Menashe Yado
Menashe Yado
Honenu

A civil suit was filed at the Beersheva Magistrates Court against a Beersheva printing press which refused to print materials relating to the gay community in Ben Gurion University. The students are suing the press for 100,000 NIS in damages claiming that they are being discriminated against due to their sexual inclination.

A few months ago the printing press was sent a request for a price quote for printing advertising materials for the gay fraternity. The printer responded by mail, warning the gays not to send any abominable materials. "We don't deal with abominable materials. We are Jews," said the mail. After this mail there was no further contact between the sides until the lawyer representing the gays sent the suit to the astonished printer.

"My workers and I are Torah observant and therefore we do not perform work which contradicts the Torah and which goes against out values and lifestyle. We see it as part of right to freedom of religion and freedom of occupation, like other civil rights in the country," said Yossi, one of the printing press owners. "I am obligated both by my religious faith and to my workers not to bring to the printing press materials which harm us and our faith. We respect every person and expect them to respect our faith and not to force on us things which contradict our beliefs."
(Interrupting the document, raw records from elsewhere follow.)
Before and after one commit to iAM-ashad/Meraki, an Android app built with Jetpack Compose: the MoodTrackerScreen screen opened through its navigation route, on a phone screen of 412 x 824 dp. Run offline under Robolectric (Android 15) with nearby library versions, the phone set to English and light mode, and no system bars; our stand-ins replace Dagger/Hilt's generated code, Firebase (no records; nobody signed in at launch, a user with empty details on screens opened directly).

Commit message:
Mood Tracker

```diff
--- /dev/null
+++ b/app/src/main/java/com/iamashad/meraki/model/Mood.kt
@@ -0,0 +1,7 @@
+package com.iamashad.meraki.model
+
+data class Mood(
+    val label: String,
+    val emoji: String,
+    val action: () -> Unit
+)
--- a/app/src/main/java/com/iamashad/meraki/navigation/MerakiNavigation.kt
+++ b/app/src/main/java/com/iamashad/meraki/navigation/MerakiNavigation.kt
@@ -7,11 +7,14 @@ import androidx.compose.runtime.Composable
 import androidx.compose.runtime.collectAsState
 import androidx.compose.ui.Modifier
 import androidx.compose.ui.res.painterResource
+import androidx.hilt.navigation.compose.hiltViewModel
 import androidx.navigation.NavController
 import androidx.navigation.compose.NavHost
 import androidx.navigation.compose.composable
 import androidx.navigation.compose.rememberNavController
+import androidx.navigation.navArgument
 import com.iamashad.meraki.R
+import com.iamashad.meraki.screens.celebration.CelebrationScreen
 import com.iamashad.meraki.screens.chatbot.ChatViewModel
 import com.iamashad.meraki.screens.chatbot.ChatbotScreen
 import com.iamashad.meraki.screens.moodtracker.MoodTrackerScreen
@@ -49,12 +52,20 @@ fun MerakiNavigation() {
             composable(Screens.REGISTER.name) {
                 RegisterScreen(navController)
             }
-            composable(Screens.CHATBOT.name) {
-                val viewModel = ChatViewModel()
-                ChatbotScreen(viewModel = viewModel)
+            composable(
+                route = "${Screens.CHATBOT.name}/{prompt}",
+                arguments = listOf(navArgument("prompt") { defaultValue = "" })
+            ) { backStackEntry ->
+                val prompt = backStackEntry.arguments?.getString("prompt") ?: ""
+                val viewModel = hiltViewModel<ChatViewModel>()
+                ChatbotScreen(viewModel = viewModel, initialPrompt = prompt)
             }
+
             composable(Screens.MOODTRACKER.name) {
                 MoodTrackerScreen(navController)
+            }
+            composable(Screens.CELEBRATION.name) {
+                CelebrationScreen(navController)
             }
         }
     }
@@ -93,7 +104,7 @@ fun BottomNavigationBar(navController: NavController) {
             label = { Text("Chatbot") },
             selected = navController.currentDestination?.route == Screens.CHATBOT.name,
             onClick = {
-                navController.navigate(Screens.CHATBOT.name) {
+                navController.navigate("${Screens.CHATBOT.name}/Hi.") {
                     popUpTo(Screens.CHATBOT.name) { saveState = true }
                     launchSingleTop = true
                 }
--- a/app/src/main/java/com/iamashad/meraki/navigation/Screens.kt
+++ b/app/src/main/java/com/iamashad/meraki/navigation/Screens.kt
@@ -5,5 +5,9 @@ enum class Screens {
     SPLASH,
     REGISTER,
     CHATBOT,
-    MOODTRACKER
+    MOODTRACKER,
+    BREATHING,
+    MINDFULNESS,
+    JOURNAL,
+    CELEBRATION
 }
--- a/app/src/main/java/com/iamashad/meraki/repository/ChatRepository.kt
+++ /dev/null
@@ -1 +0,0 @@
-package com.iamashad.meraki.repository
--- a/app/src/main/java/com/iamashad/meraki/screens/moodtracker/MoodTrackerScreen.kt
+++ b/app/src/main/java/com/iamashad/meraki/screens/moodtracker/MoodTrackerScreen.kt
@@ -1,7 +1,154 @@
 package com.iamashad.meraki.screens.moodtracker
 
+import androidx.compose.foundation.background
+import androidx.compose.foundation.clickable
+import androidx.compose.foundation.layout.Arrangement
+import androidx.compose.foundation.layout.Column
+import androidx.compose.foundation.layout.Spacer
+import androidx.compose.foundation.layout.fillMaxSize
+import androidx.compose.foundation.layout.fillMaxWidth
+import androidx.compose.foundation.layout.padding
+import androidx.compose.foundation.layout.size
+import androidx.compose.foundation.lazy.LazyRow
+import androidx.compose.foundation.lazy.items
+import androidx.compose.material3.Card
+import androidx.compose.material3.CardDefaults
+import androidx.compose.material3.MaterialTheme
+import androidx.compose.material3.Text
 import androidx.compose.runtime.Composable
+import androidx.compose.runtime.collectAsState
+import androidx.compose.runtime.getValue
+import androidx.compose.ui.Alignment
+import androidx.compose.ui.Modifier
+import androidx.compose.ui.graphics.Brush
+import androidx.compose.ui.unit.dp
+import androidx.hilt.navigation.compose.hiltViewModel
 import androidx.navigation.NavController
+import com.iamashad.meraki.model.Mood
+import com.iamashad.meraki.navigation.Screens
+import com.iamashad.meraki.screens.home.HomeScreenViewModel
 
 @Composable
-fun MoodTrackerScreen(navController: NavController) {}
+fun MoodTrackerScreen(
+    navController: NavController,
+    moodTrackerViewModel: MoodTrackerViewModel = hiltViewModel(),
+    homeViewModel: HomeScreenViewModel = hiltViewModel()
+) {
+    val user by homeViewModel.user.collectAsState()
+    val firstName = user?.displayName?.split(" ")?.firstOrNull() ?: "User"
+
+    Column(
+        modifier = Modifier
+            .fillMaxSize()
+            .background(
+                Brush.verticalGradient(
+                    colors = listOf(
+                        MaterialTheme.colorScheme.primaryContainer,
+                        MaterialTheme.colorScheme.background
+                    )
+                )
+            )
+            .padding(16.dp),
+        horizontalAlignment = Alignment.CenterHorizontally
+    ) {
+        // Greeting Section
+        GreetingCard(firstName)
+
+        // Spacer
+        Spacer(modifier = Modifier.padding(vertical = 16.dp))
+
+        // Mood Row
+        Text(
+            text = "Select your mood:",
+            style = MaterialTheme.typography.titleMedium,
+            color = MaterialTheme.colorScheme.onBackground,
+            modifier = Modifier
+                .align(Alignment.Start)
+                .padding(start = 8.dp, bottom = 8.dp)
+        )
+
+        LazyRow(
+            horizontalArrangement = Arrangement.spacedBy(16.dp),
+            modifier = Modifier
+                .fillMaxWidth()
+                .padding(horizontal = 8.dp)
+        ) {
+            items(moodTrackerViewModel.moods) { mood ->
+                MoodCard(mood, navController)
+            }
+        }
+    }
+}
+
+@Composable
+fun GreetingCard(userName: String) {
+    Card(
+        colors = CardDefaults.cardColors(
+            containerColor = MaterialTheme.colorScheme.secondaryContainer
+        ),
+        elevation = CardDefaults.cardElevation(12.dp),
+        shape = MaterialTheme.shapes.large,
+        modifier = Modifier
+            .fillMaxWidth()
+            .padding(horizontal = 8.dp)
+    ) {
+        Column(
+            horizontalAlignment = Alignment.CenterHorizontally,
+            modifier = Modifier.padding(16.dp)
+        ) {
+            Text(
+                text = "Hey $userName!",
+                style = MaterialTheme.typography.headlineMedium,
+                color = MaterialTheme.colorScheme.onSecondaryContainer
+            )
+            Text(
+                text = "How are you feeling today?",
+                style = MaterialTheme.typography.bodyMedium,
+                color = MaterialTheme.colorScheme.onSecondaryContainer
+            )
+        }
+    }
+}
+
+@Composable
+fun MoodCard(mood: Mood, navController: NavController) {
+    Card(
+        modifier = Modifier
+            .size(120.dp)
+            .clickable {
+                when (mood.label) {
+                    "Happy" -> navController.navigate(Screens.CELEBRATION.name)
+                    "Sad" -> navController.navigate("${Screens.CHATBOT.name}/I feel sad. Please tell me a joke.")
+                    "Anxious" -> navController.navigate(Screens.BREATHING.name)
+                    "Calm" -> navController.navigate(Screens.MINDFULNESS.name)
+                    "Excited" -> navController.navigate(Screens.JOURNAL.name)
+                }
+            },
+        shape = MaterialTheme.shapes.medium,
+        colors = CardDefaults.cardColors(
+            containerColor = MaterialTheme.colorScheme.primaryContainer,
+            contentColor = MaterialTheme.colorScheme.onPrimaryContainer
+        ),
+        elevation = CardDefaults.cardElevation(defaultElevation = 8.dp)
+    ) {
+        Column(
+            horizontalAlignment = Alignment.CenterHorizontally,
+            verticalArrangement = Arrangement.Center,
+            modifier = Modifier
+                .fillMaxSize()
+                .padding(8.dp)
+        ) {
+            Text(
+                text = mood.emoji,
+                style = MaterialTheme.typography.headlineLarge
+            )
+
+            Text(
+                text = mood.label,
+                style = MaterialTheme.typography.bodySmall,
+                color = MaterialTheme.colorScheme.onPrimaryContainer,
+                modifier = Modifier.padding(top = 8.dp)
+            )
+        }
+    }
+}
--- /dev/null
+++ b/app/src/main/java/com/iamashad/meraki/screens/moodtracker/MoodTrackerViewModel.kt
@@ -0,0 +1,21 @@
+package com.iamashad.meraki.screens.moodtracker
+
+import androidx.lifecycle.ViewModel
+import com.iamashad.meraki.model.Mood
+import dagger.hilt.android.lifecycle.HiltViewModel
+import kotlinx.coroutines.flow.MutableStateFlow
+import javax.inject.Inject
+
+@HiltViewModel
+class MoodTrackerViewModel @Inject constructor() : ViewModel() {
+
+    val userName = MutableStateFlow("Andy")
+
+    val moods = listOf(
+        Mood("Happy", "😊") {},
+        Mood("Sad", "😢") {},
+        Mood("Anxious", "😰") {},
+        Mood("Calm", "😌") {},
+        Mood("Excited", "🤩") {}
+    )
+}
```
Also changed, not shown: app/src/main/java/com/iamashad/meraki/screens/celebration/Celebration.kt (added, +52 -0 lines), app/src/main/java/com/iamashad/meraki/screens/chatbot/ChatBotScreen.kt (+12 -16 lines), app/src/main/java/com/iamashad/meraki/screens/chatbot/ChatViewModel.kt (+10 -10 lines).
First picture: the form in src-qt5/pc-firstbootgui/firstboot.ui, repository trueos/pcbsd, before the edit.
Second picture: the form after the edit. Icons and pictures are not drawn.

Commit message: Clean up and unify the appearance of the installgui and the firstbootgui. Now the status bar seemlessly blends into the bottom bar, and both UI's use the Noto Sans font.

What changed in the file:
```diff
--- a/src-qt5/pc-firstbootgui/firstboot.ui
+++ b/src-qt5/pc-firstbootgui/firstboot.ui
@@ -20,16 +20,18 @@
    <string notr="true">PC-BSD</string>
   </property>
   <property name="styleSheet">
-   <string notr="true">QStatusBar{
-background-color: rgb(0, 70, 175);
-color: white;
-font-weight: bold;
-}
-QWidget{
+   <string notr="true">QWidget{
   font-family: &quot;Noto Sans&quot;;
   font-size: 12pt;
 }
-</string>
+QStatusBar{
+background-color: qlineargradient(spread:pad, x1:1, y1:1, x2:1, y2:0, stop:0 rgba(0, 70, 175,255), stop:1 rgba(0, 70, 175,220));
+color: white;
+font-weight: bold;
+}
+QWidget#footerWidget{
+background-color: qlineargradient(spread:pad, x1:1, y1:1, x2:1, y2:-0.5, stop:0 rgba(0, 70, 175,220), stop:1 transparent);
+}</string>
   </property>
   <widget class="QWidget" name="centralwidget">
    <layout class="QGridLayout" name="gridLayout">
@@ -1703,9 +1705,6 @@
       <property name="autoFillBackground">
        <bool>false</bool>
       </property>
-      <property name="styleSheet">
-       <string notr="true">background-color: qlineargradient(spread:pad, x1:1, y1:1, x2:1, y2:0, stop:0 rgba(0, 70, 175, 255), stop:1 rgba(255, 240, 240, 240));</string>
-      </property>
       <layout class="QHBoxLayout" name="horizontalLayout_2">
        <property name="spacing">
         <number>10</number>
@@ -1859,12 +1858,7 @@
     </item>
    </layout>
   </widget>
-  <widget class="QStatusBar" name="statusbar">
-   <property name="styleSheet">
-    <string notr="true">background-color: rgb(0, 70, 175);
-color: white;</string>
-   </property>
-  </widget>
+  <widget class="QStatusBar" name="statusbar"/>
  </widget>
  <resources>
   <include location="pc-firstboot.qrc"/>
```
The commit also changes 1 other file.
Yossi is being assisted by the Honenu organization which offers legal assistance to people who wish to protect and preserve their rights to receive a fair judicial process. Attorney Menashe Yado said that "the private sector cannot adopt public norms which will force private people to act against their conscience, beliefs or religion. I believe and hope that the court will reject this suit."